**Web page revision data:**
- - - -

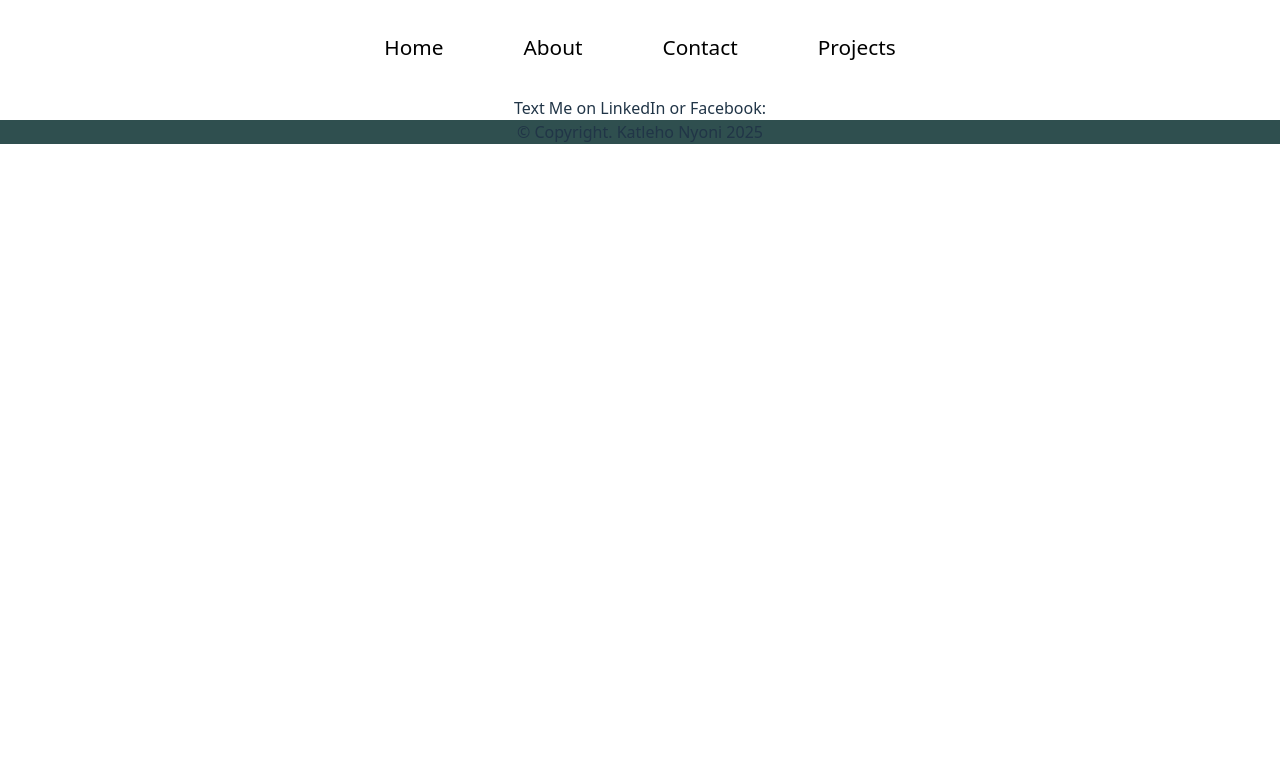
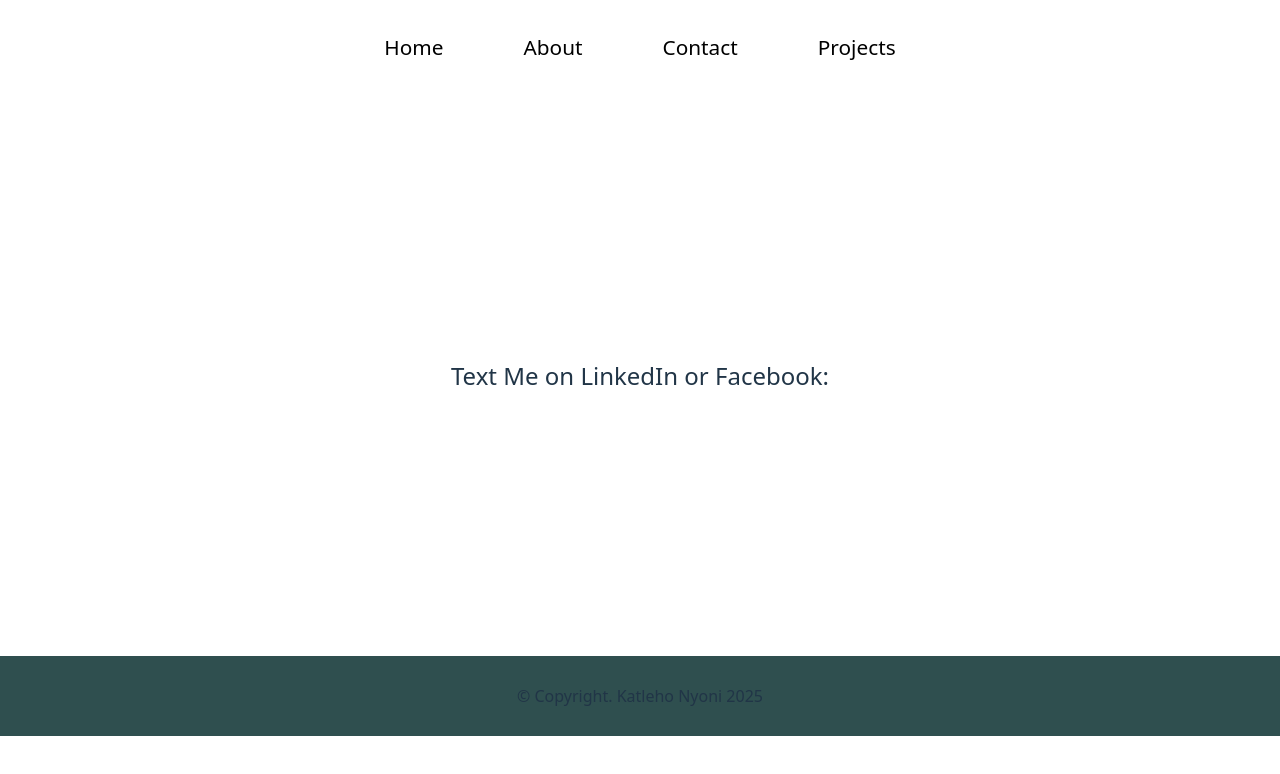
Before and after one commit to Katleho-Nyoni/React-Web, a React (Vite) app in the folder development/: page /contact in a window 1280 px wide. Shown: the top 774 px of the page. Built offline with nearby package versions, Linux system fonts and the light colour scheme.

Commit message:
Settting the size if the contact info page

```diff
--- a/development/src/index.css
+++ b/development/src/index.css
@@ -232,6 +232,21 @@ button:focus-visible {
 .home-footer{
   /* color: ; */
   background-color: darkslategrey;
+  height: 5rem;
+}
+
+.home-footer {
+  display:flex;
+  justify-content: center;
+  align-items: center;
+}
+
+.contact-info{
+  display:flex;
+  justify-content: center;
+  align-items: center;
+  height: 35rem;
+  font-size: 1.5rem;
 }
 
 .form-parent{
```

- - - -

**Aim of the exercise:**
Among the entries, find each line that includes the string "development" and copy it.

**Written answer:**
Before and after one commit to Katleho-Nyoni/React-Web, a React (Vite) app in the folder development/: page /contact in a window 1280 px wide. Shown: the top 774 px of the page. Built offline with nearby package versions, Linux system fonts and the light colour scheme.
--- a/development/src/index.css
+++ b/development/src/index.css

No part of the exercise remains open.